Your goal — Please give the count of lines below with the string "classes" in them, and no other words.

User interface change data —

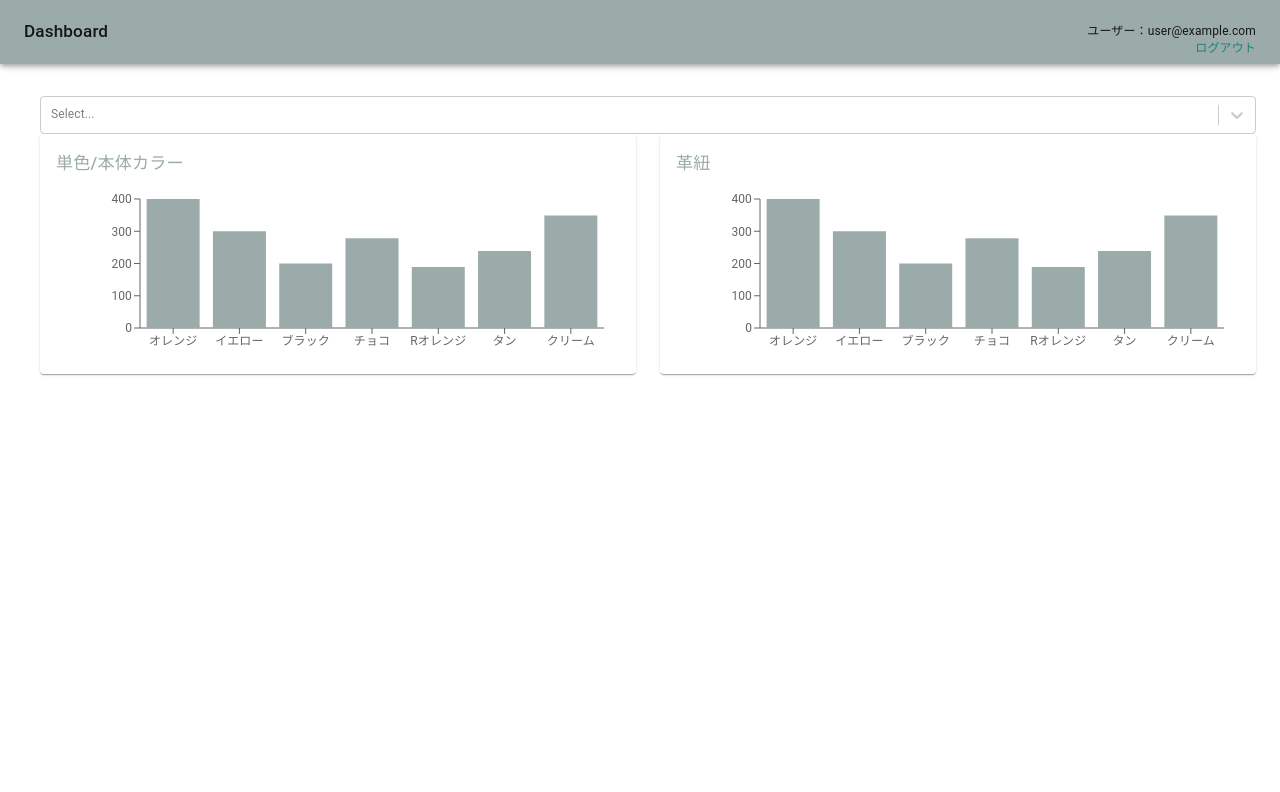
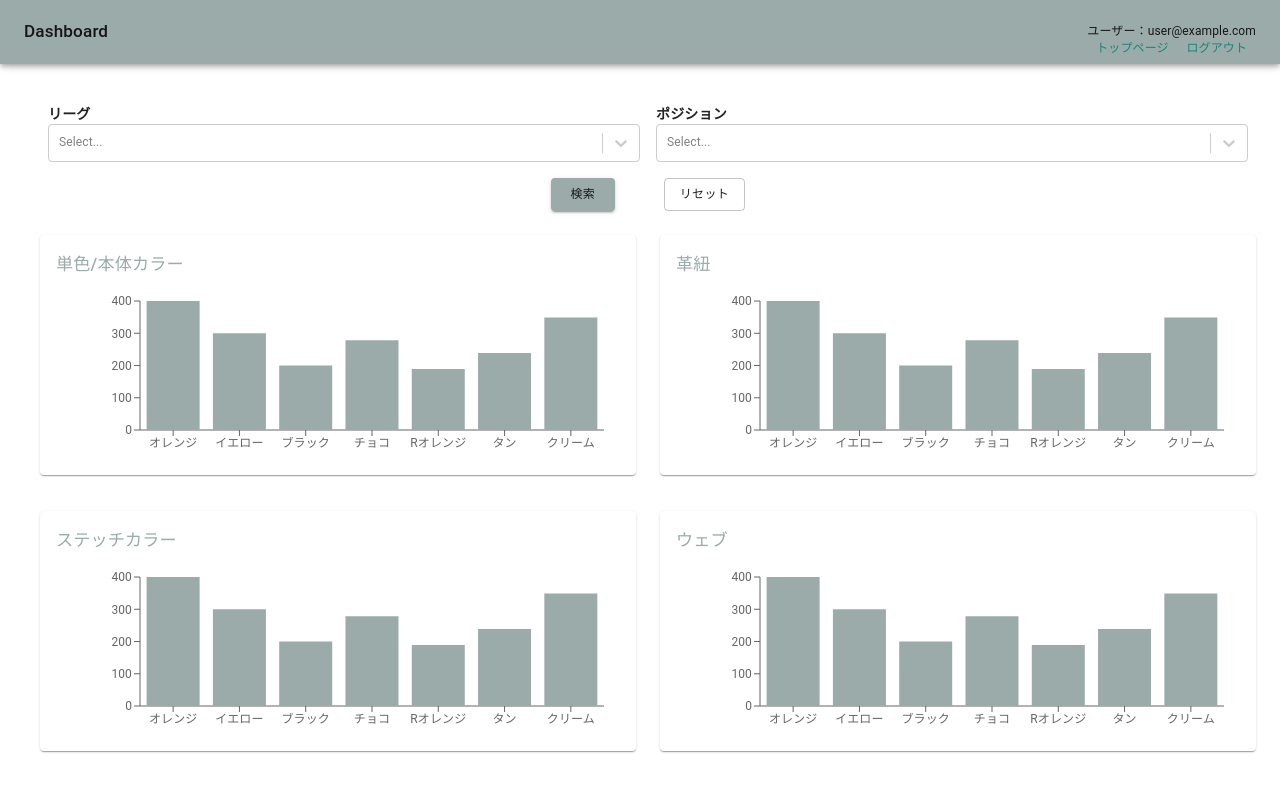
Before and after one commit to tomoki33kurita/glove-order, a Next.js app: page /analysis in a window 1280 px wide. Shown: the top 792 px of the page. Built offline with nearby package versions, Linux system fonts and the light colour scheme; no server answers; the database is empty; sample sign-in values are in the browser's storage.

Commit message:
Implemented React-select

```diff
--- /dev/null
+++ b/src/constants/analysisSelectOpts.ts
@@ -0,0 +1,15 @@
+export const leagueOpts = [
+  { label: 'プロ野球(NPB, 独立L)', value: 'professional' },
+  { label: '社会人野球', value: 'inCorporate' },
+  { label: '高校野球', value: 'highSchool' },
+  { label: 'ボーイズリーグ', value: 'boysLeague' },
+  { label: 'リトルリーグ', value: 'littleLeague' }
+]
+
+export const positionOpts = [
+  { label: '投手用', value: 'pitcher' },
+  { label: '捕手用', value: 'catcher' },
+  { label: '一塁手用', value: 'first' },
+  { label: '内野手用', value: 'infield' },
+  { label: '外野手用', value: 'outfield' }
+]
--- a/src/container/analysis/Dashboard.tsx
+++ b/src/container/analysis/Dashboard.tsx
@@ -1,9 +1,21 @@
 import React from 'react'
-import { Box, AppBar, Toolbar, Typography, Container, Grid, Link, Paper } from '@material-ui/core'
+import {
+  Box,
+  AppBar,
+  Toolbar,
+  Typography,
+  Container,
+  Grid,
+  Link,
+  Paper,
+  Button
+} from '@material-ui/core'
 import clsx from 'clsx'
 import { makeStyles } from '@material-ui/core/styles'
 import { BarCharts } from './BarChart'
 import Select from 'react-select'
+import { useRouter } from 'next/router'
+import { leagueOpts, positionOpts } from 'src/constants/analysisSelectOpts'
 // import { Drawingboard } from './Drawingboard'
 // import { Orders } from './Orders'
 
@@ -47,6 +59,7 @@ type Props = {
 export const Dashboard: React.VFC<Props> = ({ userEmail, handleSignOut }) => {
   const classes = useStyles()
   const fixedHeightPaper = clsx(classes.paper, classes.fixedHeight)
+  const router = useRouter()
 
   return (
     <div className={classes.root}>
@@ -58,7 +71,14 @@ export const Dashboard: React.VFC<Props> = ({ userEmail, handleSignOut }) => {
           {userEmail && (
             <Box mt={2} ml={2}>
               <Box>ユーザー：{userEmail}</Box>
-              <Box style={{ display: 'flex', justifyContent: 'flex-end' }}>
+              <Box display={'flex'} justifyContent={'space-around'}>
+                <Link
+                  onClick={() => router.push('/')}
+                  color={'secondary'}
+                  style={{ cursor: 'pointer' }}
+                >
+                  トップページ
+                </Link>
                 <Link
                   onClick={() => handleSignOut()}
                   style={{ cursor: 'pointer' }}
@@ -73,25 +93,64 @@ export const Dashboard: React.VFC<Props> = ({ userEmail, handleSignOut }) => {
       </AppBar>
       <main className={classes.content}>
         <Container maxWidth="lg" className={classes.container}>
-          <Grid>
+          <Grid container>
+            <Grid item xs={12} md={6}>
+              <Box mb={1} p={1}>
+                <Box my={0} component={'h3'}>
+                  リーグ
+                </Box>
+                <Select options={leagueOpts} />
+              </Box>
+            </Grid>
+            <Grid item xs={12} md={6}>
+              <Box mb={1} p={1}>
+                <Box my={0} component={'h3'}>
+                  ポジション
+                </Box>
+                <Select options={positionOpts} />
+              </Box>
+            </Grid>
+            {/* <Grid item xs={12} md={4}>
+              <Box mb={1} p={1}>
+                <Box my={0} component={'h3'}>
+                  　カラー数
+                </Box>
                 <Select options={[]} />
+              </Box>
+            </Grid> */}
+            <Box mx={'auto'} width={'20%'} display={'flex'} justifyContent={'space-around'}>
+              <Button variant="contained" color="primary">
+                検索
+              </Button>
+              <Button variant="outlined">リセット</Button>
+            </Box>
           </Grid>
+          <Box mt={3}>
             <Grid container spacing={3}>
               {/* Chart */}
               <Grid item xs={12} md={6}>
-              <Paper className={fixedHeightPaper}>{<BarCharts title={'単色/本体カラー'} />}</Paper>
+                <Paper className={fixedHeightPaper}>
+                  {<BarCharts title={'単色/本体カラー'} />}
+                </Paper>
               </Grid>
               {/* Chart */}
               <Grid item xs={12} md={6}>
                 <Paper className={fixedHeightPaper}>{<BarCharts title={'革紐'} />}</Paper>
               </Grid>
-            {/* Recent Orders */}
-            {/* <Grid item xs={12}>
-              <Paper className={classes.paper}>
-                <Orders />
-              </Paper>
-            </Grid> */}
             </Grid>
+          </Box>
+          <Box mt={3}>
+            <Grid container spacing={3}>
+              {/* Chart */}
+              <Grid item xs={12} md={6}>
+                <Paper className={fixedHeightPaper}>{<BarCharts title={'ステッチカラー'} />}</Paper>
+              </Grid>
+              {/* Chart */}
+              <Grid item xs={12} md={6}>
+                <Paper className={fixedHeightPaper}>{<BarCharts title={'ウェブ'} />}</Paper>
+              </Grid>
+            </Grid>
+          </Box>
         </Container>
       </main>
     </div>
```
Lines whose indentation alone changed are shown as unchanged.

Answer below — 6